About this title:
A NEW YORK TIMES NOTABLE BOOK
Now a major motion picture starring Keira Knightley and Ralph Fiennes
Lady Georgiana Spencer was the great-great-great-great-aunt of Diana, Princess of Wales, and was nearly as famous in her day. In 1774 Georgiana achieved immediate celebrity by marrying William Cavendish, fifth duke of Devonshire, one of England’s richest and most influential aristocrats. She became the queen of fashionable society and founder of the most important political salon of her time. But Georgiana’s public success concealed an unhappy marriage, a gambling addiction, drinking, drug-taking, and rampant love affairs with the leading politicians of the day. With penetrating insight, Amanda Foreman reveals a fascinating woman whose struggle against her own weaknesses, whose great beauty and flamboyance, and whose determination to play a part in the affairs of the world make her a vibrant, astonishingly contemporary figure.
Georgiana Spencer became Duchess of Devonshire in 1774, and was soon the undisputed queen of fashionable society. She also took a keen interest in politics and became an important figure in the Whig party, inspiring fear and dislike in George III and him prime minister, William Pitt. But Georgiana's public success concealed private suffering.

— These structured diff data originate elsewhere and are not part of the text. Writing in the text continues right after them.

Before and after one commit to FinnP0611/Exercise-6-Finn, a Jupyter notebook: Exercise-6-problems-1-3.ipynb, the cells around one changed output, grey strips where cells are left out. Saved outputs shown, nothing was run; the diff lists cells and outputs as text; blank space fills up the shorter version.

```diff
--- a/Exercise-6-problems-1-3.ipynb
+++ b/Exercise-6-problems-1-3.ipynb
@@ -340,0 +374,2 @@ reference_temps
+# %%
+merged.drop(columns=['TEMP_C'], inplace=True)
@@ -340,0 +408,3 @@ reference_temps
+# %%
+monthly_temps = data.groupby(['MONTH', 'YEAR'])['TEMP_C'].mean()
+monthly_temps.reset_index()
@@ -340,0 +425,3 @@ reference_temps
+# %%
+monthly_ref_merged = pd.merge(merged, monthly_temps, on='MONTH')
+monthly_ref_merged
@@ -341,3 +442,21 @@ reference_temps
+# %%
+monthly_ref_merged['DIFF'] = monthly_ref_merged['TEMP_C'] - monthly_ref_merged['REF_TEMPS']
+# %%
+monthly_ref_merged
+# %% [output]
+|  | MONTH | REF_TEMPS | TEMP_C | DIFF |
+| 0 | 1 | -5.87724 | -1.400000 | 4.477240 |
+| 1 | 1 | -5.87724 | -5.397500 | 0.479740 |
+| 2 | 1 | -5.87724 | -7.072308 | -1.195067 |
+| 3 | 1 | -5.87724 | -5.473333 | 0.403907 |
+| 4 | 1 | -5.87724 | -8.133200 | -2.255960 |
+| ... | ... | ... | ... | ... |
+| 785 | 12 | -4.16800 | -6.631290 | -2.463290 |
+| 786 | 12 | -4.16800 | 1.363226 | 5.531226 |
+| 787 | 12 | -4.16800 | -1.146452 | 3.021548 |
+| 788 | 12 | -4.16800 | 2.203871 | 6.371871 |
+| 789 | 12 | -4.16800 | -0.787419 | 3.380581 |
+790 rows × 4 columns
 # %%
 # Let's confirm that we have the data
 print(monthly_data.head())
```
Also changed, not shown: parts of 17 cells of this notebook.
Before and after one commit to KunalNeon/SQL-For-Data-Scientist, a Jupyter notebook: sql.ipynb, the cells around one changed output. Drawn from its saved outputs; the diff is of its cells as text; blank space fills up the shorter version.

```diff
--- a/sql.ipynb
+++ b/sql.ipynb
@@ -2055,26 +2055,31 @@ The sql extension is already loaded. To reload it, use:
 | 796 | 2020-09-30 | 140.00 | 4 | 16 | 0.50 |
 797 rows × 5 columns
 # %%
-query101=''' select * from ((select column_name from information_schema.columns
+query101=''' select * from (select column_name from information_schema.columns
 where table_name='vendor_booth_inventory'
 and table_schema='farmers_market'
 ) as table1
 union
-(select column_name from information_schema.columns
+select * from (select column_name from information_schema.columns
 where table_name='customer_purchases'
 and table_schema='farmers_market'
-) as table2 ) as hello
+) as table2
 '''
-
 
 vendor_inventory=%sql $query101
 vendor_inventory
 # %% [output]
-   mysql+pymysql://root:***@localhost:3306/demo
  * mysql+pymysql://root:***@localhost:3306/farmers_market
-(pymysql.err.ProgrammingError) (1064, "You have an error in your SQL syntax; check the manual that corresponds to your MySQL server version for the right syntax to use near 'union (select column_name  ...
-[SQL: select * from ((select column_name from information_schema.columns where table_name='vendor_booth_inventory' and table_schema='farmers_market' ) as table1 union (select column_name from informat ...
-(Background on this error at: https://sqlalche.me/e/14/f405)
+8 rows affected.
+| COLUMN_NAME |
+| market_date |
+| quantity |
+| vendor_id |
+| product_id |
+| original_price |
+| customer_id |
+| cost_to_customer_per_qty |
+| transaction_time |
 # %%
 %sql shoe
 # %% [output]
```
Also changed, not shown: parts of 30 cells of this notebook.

Georgiana Spencer was, in a sense, an 18th-century It Girl. She came from one of England's richest and most landed families (the late Princess Diana was a Spencer too) and married into another. She was beautiful, sensitive, and extravagant--drugs, drink, high-profile love affairs, and even gambling counted among her favorite leisure-time activities. Nonetheless, she quickly moved from a world dominated by social parties to one focused on political parties. The duchess was an intimate of ministers and princes, and she canvassed assiduously for the Whig cause, most famously in the Westminster election of 1784. By turns she was caricatured and fawned on by the press, and she provided the inspiration for the character of Lady Teazle in Richard Sheridan's famous play The School for Scandal
. But her weaknesses marked the last part of her life. By 1784, for one, Georgiana owed "many, many, many thousands," and her creditors dogged her until her death.
Biographer Amanda Foreman describes astutely the mess that surrounded the personal relationships of the aristocratic subculture (Georgiana and the duke engaged for many years in a ménage à trois with Lady Elizabeth Fraser, who inveigled her way into the duke's bed and the duchess's heart). Foreman is, by her own admission, a little in love with her subject, which can lead to occasional lapses of perspective, but generally it adds zest to a narrative built on, rather than burdened by, scholarship, that is at once accessible and learned. An impressive debut, in every sense. --David Vincent, Amazon.co.uk
"About this title" may belong to another edition of this title.